→ Activity:
The entries are to be repeated exactly, with all pictures omitted.

→ Data provided:
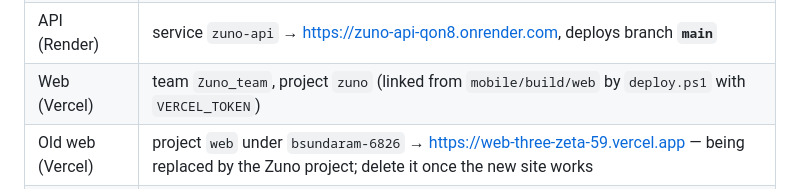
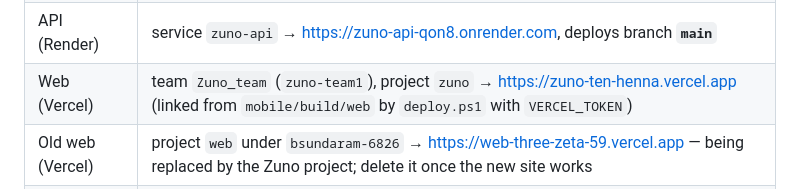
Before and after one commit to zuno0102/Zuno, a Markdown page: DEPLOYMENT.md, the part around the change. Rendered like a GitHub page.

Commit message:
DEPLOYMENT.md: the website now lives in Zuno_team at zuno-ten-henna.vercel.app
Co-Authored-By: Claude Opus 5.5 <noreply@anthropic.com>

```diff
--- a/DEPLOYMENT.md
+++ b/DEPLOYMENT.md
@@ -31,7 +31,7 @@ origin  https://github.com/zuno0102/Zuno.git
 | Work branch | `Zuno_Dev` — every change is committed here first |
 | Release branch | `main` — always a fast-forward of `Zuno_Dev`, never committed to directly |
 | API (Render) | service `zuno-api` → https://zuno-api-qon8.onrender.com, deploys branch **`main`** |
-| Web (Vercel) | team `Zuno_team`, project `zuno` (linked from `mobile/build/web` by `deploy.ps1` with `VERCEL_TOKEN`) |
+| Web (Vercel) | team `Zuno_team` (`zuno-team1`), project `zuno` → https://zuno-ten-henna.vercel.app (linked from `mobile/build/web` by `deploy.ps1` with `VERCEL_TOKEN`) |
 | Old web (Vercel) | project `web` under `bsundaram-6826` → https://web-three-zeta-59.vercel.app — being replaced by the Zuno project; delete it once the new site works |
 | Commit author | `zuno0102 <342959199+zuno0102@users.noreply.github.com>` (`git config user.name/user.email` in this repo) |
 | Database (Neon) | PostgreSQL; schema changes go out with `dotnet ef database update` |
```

→ Answer area:
Before and after one commit to zuno0102/Zuno, a Markdown page: DEPLOYMENT.md, the part around the change. Rendered like a GitHub page.

Commit message:
DEPLOYMENT.md: the website now lives in Zuno_team at zuno-ten-henna.vercel.app
Co-Authored-By: Claude Opus 5.5 <noreply@anthropic.com>

```diff
--- a/DEPLOYMENT.md
+++ b/DEPLOYMENT.md
@@ -31,7 +31,7 @@ origin  https://github.com/zuno0102/Zuno.git
 | Work branch | `Zuno_Dev` — every change is committed here first |
 | Release branch | `main` — always a fast-forward of `Zuno_Dev`, never committed to directly |
 | API (Render) | service `zuno-api` → https://zuno-api-qon8.onrender.com, deploys branch **`main`** |
-| Web (Vercel) | team `Zuno_team`, project `zuno` (linked from `mobile/build/web` by `deploy.ps1` with `VERCEL_TOKEN`) |
+| Web (Vercel) | team `Zuno_team` (`zuno-team1`), project `zuno` → https://zuno-ten-henna.vercel.app (linked from `mobile/build/web` by `deploy.ps1` with `VERCEL_TOKEN`) |
 | Old web (Vercel) | project `web` under `bsundaram-6826` → https://web-three-zeta-59.vercel.app — being replaced by the Zuno project; delete it once the new site works |
 | Commit author | `zuno0102 <342959199+zuno0102@users.noreply.github.com>` (`git config user.name/user.email` in this repo) |
 | Database (Neon) | PostgreSQL; schema changes go out with `dotnet ef database update` |
```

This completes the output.